Understanding Charcot arthropathy
Diabetes has the unfortunate consequence of causing nerve damage, or neuropathy. In some cases, as the neuropathy progresses, our Cypress orthopedist sees patients who develop Charcot arthropathy in the foot and ankle. This is a nerve-mediated disorder that results in the abnormal breakdown of bone. It can cause fractures to develop and may result in significant deformities to the foot and ankle. These deformities may cause a number of other problems, including difficulty with shoe wear, ulcer formation and even the need for amputation.
Presentation of Charcot arthropathy
Charcot arthropathy develops in three phases and presents as recurrent flare-ups.
- The initial phase typically presents as severe swelling, redness and warmth of the foot and ankle. These symptoms may develop rather suddenly and there is frequently no obvious inciting event or only minimal trauma. There is often much less pain than might be expected given the appearance of the foot. In many cases, this presentation may initially be misdiagnosed as an infection.
- The second phase occurs when the development of new fractures ceases and healing begins. The swelling, redness and warmth begin to resolve during this phase.
- The third phase is the burn-out phase, in which there is a resolution of the acute flare-up and fracture healing is completed. While symptoms have resolved by the third phase, the multiple fractures that occurred during the flare-up may cause instability of the foot and ankle and lead to the development of significant deformities.
If Charcot arthropathy is allowed to progress without proper treatment from our Cypress orthopedist, complications can quickly develop. Bony destruction may cause collapse of the midfoot, or a fallen arch. Instability of the ankle may also occur, which may have the appearance of the ankle collapsing inward. This can contribute to the appearance of a fallen arch.
As the instability progresses, bony prominences develop which may quickly lead to ulcer formation. Should the ulcer become infected, bone infection, known as osteomyelitis, may quickly follow. If osteomyelitis does occur, amputation is often necessary to eradicate the infection and prevent it from spreading.
Diagnosing Charcot arthropathy
Charcot arthropathy is a potential diagnosis in any diabetic who presents with a swollen, red, warm foot and no obvious source of trauma or infection. X-rays may demonstrate multiple fractures in different phases of healing, as well as foot and ankle deformities, which helps our Cypress orthopedist confirm the diagnosis.
Treating Charcot arthropathy
The goal of treating Charcot arthropathy is to reach the stable, third phase of the disease in which the fractures have healed and no new ones are forming. In doing so, the progression of deformities is limited. This helps prevent the formation of bony prominences that can result in ulcers and subsequent infections.
When a patient presents in the first phase of Charcot arthropathy, our Cypress orthopedist places them in a special cast that is called a total contact cast.
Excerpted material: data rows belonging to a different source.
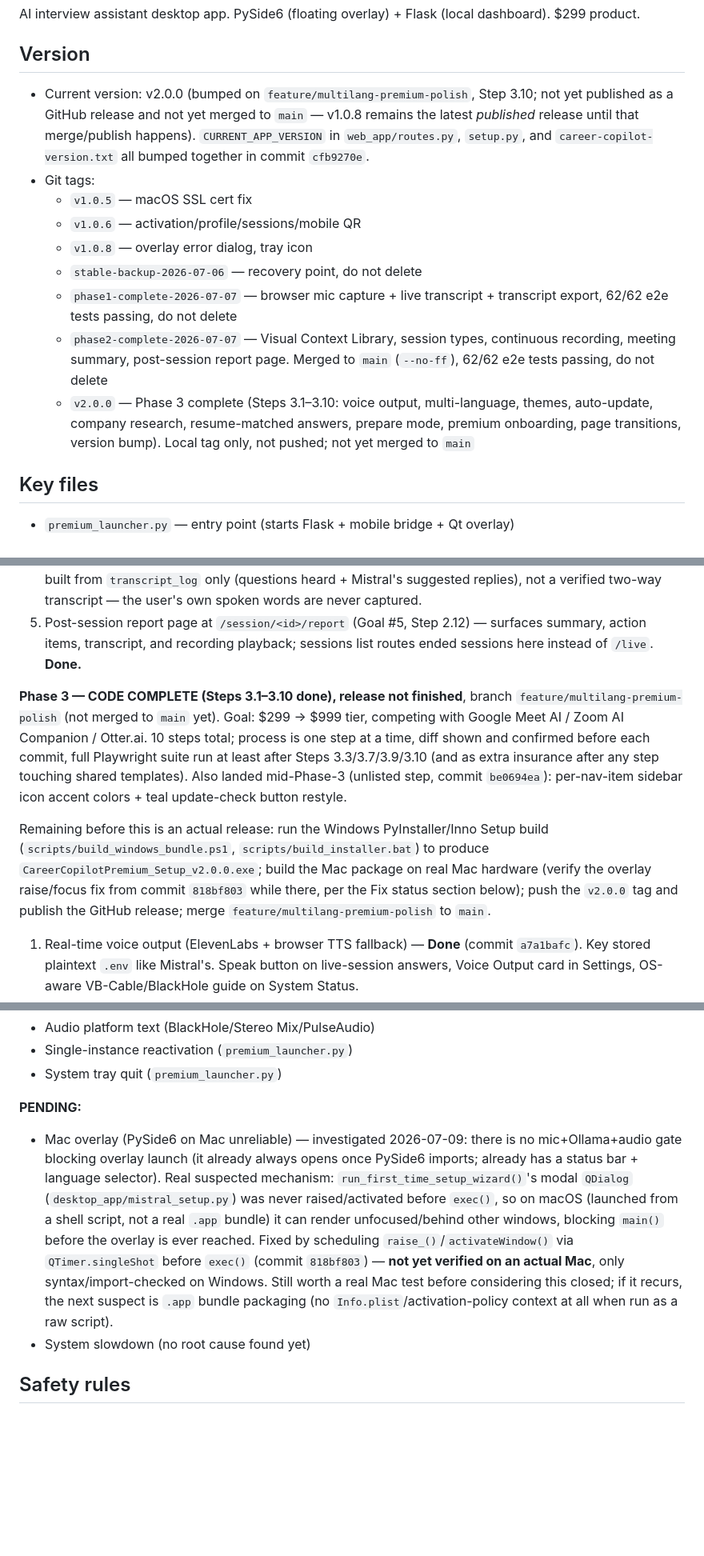
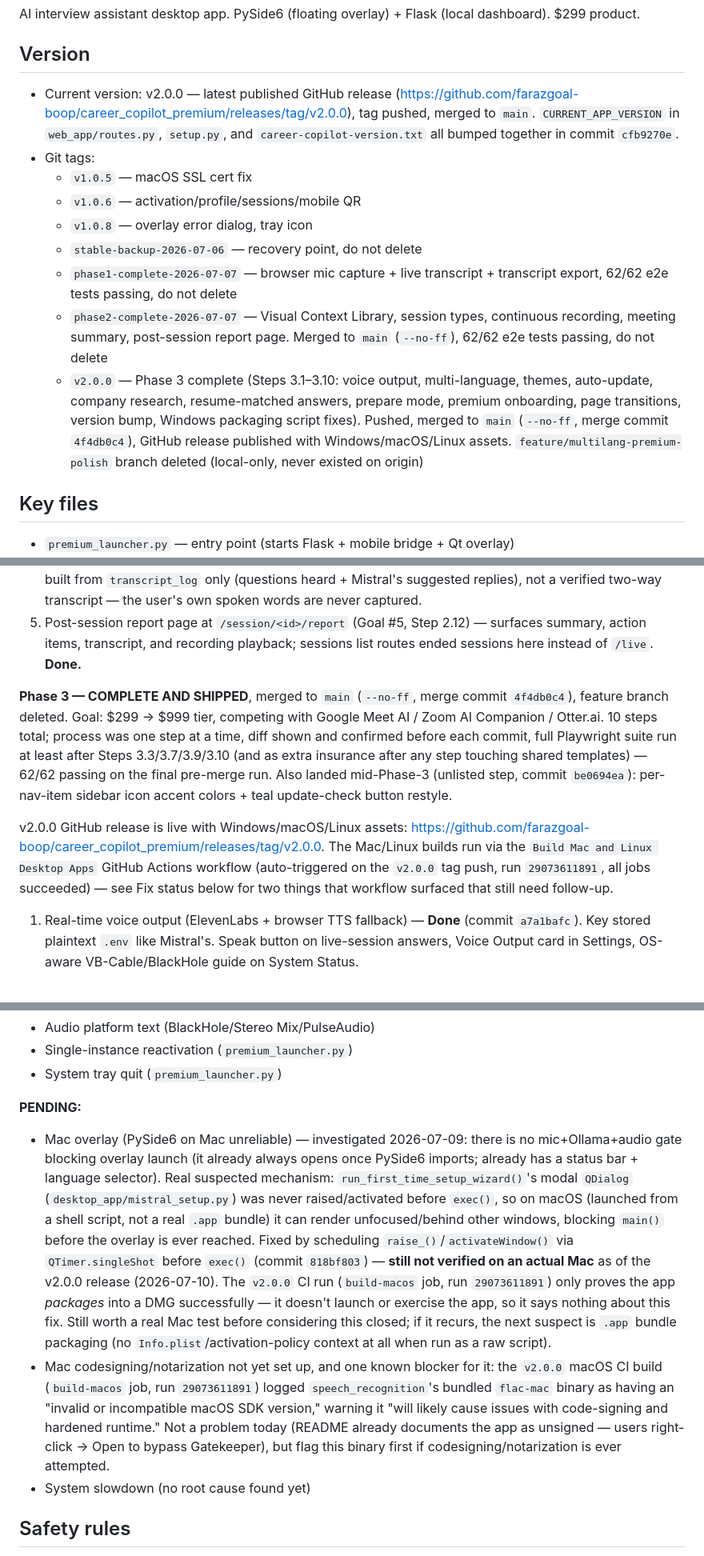
Before and after one commit to farazgoal-boop/career_copilot_premium, a Markdown page: CLAUDE.md, 3 parts joined by grey strips. Shown at 80% size. Rendered like a GitHub page; blank space fills up the shorter version.

Commit message:
docs: mark Phase 3 complete and shipped in CLAUDE.md
v2.0.0 is tagged, merged to main, and the GitHub release is live with
Windows/macOS/Linux assets. Records two things the v2.0.0 macOS CI
build surfaced: the overlay raise/focus fix (818bf803) is still
unverified on real Mac hardware (CI only proves the app packages, not
that it runs), and speech_recognition's bundled flac-mac binary has
an incompatible macOS SDK version that will likely block future
codesigning/notarization.

```diff
--- a/CLAUDE.md
+++ b/CLAUDE.md
@@ -4,7 +4,7 @@ AI interview assistant desktop app. PySide6 (floating overlay) + Flask (local da
 
 ## Version
 
-- Current version: v2.0.0 (bumped on `feature/multilang-premium-polish`, Step 3.10; not yet published as a GitHub release and not yet merged to `main` — v1.0.8 remains the latest *published* release until that merge/publish happens). `CURRENT_APP_VERSION` in `web_app/routes.py`, `setup.py`, and `career-copilot-version.txt` all bumped together in commit `cfb9270e`.
+- Current version: v2.0.0 — latest published GitHub release (https://github.com/farazgoal-boop/career_copilot_premium/releases/tag/v2.0.0), tag pushed, merged to `main`. `CURRENT_APP_VERSION` in `web_app/routes.py`, `setup.py`, and `career-copilot-version.txt` all bumped together in commit `cfb9270e`.
 - Git tags:
   - `v1.0.5` — macOS SSL cert fix
   - `v1.0.6` — activation/profile/sessions/mobile QR
@@ -12,7 +12,7 @@ AI interview assistant desktop app. PySide6 (floating overlay) + Flask (local da
   - `stable-backup-2026-07-06` — recovery point, do not delete
   - `phase1-complete-2026-07-07` — browser mic capture + live transcript + transcript export, 62/62 e2e tests passing, do not delete
   - `phase2-complete-2026-07-07` — Visual Context Library, session types, continuous recording, meeting summary, post-session report page. Merged to `main` (`--no-ff`), 62/62 e2e tests passing, do not delete
-  - `v2.0.0` — Phase 3 complete (Steps 3.1–3.10: voice output, multi-language, themes, auto-update, company research, resume-matched answers, prepare mode, premium onboarding, page transitions, version bump). Local tag only, not pushed; not yet merged to `main`
+  - `v2.0.0` — Phase 3 complete (Steps 3.1–3.10: voice output, multi-language, themes, auto-update, company research, resume-matched answers, prepare mode, premium onboarding, page transitions, version bump, Windows packaging script fixes). Pushed, merged to `main` (`--no-ff`, merge commit `4f4db0c4`), GitHub release published with Windows/macOS/Linux assets. `feature/multilang-premium-polish` branch deleted (local-only, never existed on origin)
 
 ## Key files
 
@@ -47,9 +47,9 @@ AI interview assistant desktop app. PySide6 (floating overlay) + Flask (local da
 4. Meeting summary + action items generated from `transcript_log` on session end (Goal #4). **Done.** Note: built from `transcript_log` only (questions heard + Mistral's suggested replies), not a verified two-way transcript — the user's own spoken words are never captured.
 5. Post-session report page at `/session/<id>/report` (Goal #5, Step 2.12) — surfaces summary, action items, transcript, and recording playback; sessions list routes ended sessions here instead of `/live`. **Done.**
 
-**Phase 3 — CODE COMPLETE (Steps 3.1–3.10 done), release not finished**, branch `feature/multilang-premium-polish` (not merged to `main` yet). Goal: $299 → $999 tier, competing with Google Meet AI / Zoom AI Companion / Otter.ai. 10 steps total; process is one step at a time, diff shown and confirmed before each commit, full Playwright suite run at least after Steps 3.3/3.7/3.9/3.10 (and as extra insurance after any step touching shared templates). Also landed mid-Phase-3 (unlisted step, commit `be0694ea`): per-nav-item sidebar icon accent colors + teal update-check button restyle.
+**Phase 3 — COMPLETE AND SHIPPED**, merged to `main` (`--no-ff`, merge commit `4f4db0c4`), feature branch deleted. Goal: $299 → $999 tier, competing with Google Meet AI / Zoom AI Companion / Otter.ai. 10 steps total; process was one step at a time, diff shown and confirmed before each commit, full Playwright suite run at least after Steps 3.3/3.7/3.9/3.10 (and as extra insurance after any step touching shared templates) — 62/62 passing on the final pre-merge run. Also landed mid-Phase-3 (unlisted step, commit `be0694ea`): per-nav-item sidebar icon accent colors + teal update-check button restyle.
 
-Remaining before this is an actual release: run the Windows PyInstaller/Inno Setup build (`scripts/build_windows_bundle.ps1`, `scripts/build_installer.bat`) to produce `CareerCopilotPremium_Setup_v2.0.0.exe`; build the Mac package on real Mac hardware (verify the overlay raise/focus fix from commit `818bf803` while there, per the Fix status section below); push the `v2.0.0` tag and publish the GitHub release; merge `feature/multilang-premium-polish` to `main`.
+v2.0.0 GitHub release is live with Windows/macOS/Linux assets: https://github.com/farazgoal-boop/career_copilot_premium/releases/tag/v2.0.0. The Mac/Linux builds run via the `Build Mac and Linux Desktop Apps` GitHub Actions workflow (auto-triggered on the `v2.0.0` tag push, run `29073611891`, all jobs succeeded) — see Fix status below for two things that workflow surfaced that still need follow-up.
 
 1. Real-time voice output (ElevenLabs + browser TTS fallback) — **Done** (commit `a7a1bafc`). Key stored plaintext `.env` like Mistral's. Speak button on live-session answers, Voice Output card in Settings, OS-aware VB-Cable/BlackHole guide on System Status.
 2. Multi-language intelligence — **Done** (commit `6083a9f5`). Language Settings card (caller's language / answer language / speak-to-caller language, 8 languages). Speak button translates via Mistral when the target language differs from the answer's language.
@@ -79,7 +79,8 @@ Resume prompt for a fresh session: "Read CLAUDE.md. Phase 3 code-complete (Steps
 - System tray quit (`premium_launcher.py`)
 
 **PENDING:**
-- Mac overlay (PySide6 on Mac unreliable) — investigated 2026-07-09: there is no mic+Ollama+audio gate blocking overlay launch (it already always opens once PySide6 imports; already has a status bar + language selector). Real suspected mechanism: `run_first_time_setup_wizard()`'s modal `QDialog` (`desktop_app/mistral_setup.py`) was never raised/activated before `exec()`, so on macOS (launched from a shell script, not a real `.app` bundle) it can render unfocused/behind other windows, blocking `main()` before the overlay is ever reached. Fixed by scheduling `raise_()`/`activateWindow()` via `QTimer.singleShot` before `exec()` (commit `818bf803`) — **not yet verified on an actual Mac**, only syntax/import-checked on Windows. Still worth a real Mac test before considering this closed; if it recurs, the next suspect is `.app` bundle packaging (no `Info.plist`/activation-policy context at all when run as a raw script).
+- Mac overlay (PySide6 on Mac unreliable) — investigated 2026-07-09: there is no mic+Ollama+audio gate blocking overlay launch (it already always opens once PySide6 imports; already has a status bar + language selector). Real suspected mechanism: `run_first_time_setup_wizard()`'s modal `QDialog` (`desktop_app/mistral_setup.py`) was never raised/activated before `exec()`, so on macOS (launched from a shell script, not a real `.app` bundle) it can render unfocused/behind other windows, blocking `main()` before the overlay is ever reached. Fixed by scheduling `raise_()`/`activateWindow()` via `QTimer.singleShot` before `exec()` (commit `818bf803`) — **still not verified on an actual Mac** as of the v2.0.0 release (2026-07-10). The `v2.0.0` CI run (`build-macos` job, run `29073611891`) only proves the app *packages* into a DMG successfully — it doesn't launch or exercise the app, so it says nothing about this fix. Still worth a real Mac test before considering this closed; if it recurs, the next suspect is `.app` bundle packaging (no `Info.plist`/activation-policy context at all when run as a raw script).
+- Mac codesigning/notarization not yet set up, and one known blocker for it: the `v2.0.0` macOS CI build (`build-macos` job, run `29073611891`) logged `speech_recognition`'s bundled `flac-mac` binary as having an "invalid or incompatible macOS SDK version," warning it "will likely cause issues with code-signing and hardened runtime." Not a problem today (README already documents the app as unsigned — users right-click → Open to bypass Gatekeeper), but flag this binary first if codesigning/notarization is ever attempted.
 - System slowdown (no root cause found yet)
 
 ## Safety rules
```
Also changed, not shown: other parts of CLAUDE.md (+1 -1 lines).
The inside of it is lined with foam to cushion any bony prominences and prevent pressure ulcers from forming.
While in the cast, the patient is kept completely non-weight-bearing with the affected foot. The cast is removed every two to three weeks for evaluation of the foot and x-rays. This process is repeated until the swelling, redness and warmth have fully resolved and the fractures appear healed on x-ray. In some cases, this may take six to 12 months. While it is a long and arduous process, casting and remaining non-weight-bearing is vital to prevent complications.
If complications are already present, there are some treatment options to prevent or slow further deterioration. Ulcers and bony prominences may be treated surgically to remove the bony prominence and prevent recurrence of the ulcer.
For inactive Charcot arthropathy that has caused deformities, a custom boot may be ordered to offload any bony prominences and prevent flare-ups. In other cases, surgical reconstruction may be considered to restore a more anatomic position of the foot and ankle. These surgeries are reserved for severe deformities and patients who are not in the active phase and have improved their diabetic control.
Contact us to schedule an appointment with our Cypress orthopedist and learn more about diagnosis and treatment of Charcot arthropathy.
- Diabetic neuropathy
- Bone fractures
- Heel pain
- Congenital problems
- Corns and calluses
- Plantar warts